▶ _Records supplied_:
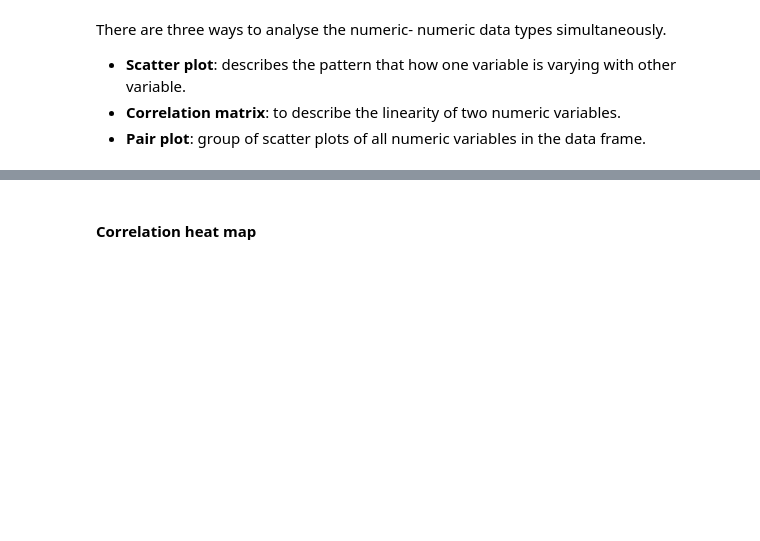
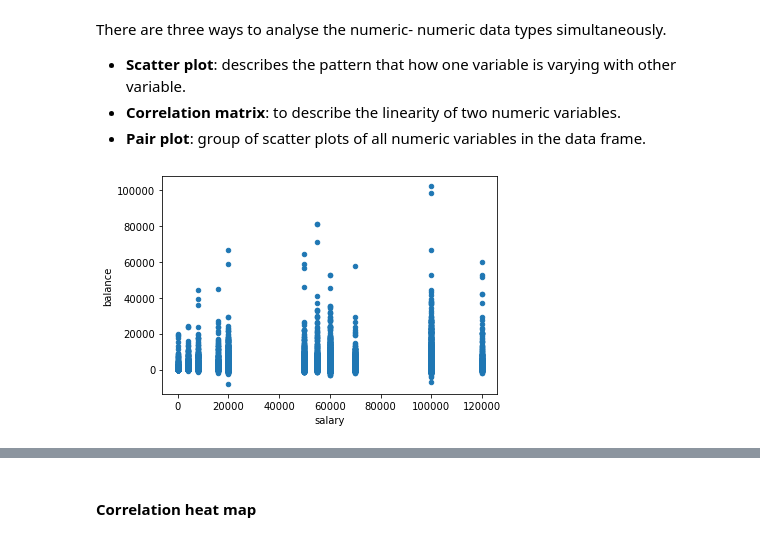
Before and after one commit to ds-souvik/Machine-Learning-Basic-Intermediate-Expert., a Jupyter notebook: 5 Exploratory Data Analysis/Bank+Marketing+Campaign_EDA-blank+notebook.ipynb, the cells around one changed output, grey strips where cells are left out. Cells and saved outputs as stored; diff of their text form; code cells hidden in the pictures; blank space fills up the shorter version.

```diff
--- a/5 Exploratory Data Analysis/Bank+Marketing+Campaign_EDA-blank+notebook.ipynb
+++ b/5 Exploratory Data Analysis/Bank+Marketing+Campaign_EDA-blank+notebook.ipynb
@@ -696,5 +696,9 @@ There are three ways to analyse the numeric- numeric data types simultaneously.
 - **Pair plot**: group of scatter plots of all numeric variables in the data frame.
 # %%
 #plot the scatter plot of balance and salary variable in inp1
+inp1.plot.scatter(x='salary',y='balance')
+plt.show()
+# %% [output]
+[figure, added]
 # %%
 #plot the scatter plot of balance and age variable in inp1
```
Also changed, not shown: parts of 48 cells of this notebook.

▶ _Task item_: The required output is each line above restated verbatim, with all images omitted.

▶ _Answer space_:
Before and after one commit to ds-souvik/Machine-Learning-Basic-Intermediate-Expert., a Jupyter notebook: 5 Exploratory Data Analysis/Bank+Marketing+Campaign_EDA-blank+notebook.ipynb, the cells around one changed output, grey strips where cells are left out. Cells and saved outputs as stored; diff of their text form; code cells hidden in the pictures; blank space fills up the shorter version.

```diff
--- a/5 Exploratory Data Analysis/Bank+Marketing+Campaign_EDA-blank+notebook.ipynb
+++ b/5 Exploratory Data Analysis/Bank+Marketing+Campaign_EDA-blank+notebook.ipynb
@@ -696,5 +696,9 @@ There are three ways to analyse the numeric- numeric data types simultaneously.
 - **Pair plot**: group of scatter plots of all numeric variables in the data frame.
 # %%
 #plot the scatter plot of balance and salary variable in inp1
+inp1.plot.scatter(x='salary',y='balance')
+plt.show()
+# %% [output]
+[figure, added]
 # %%
 #plot the scatter plot of balance and age variable in inp1
```
Also changed, not shown: parts of 48 cells of this notebook.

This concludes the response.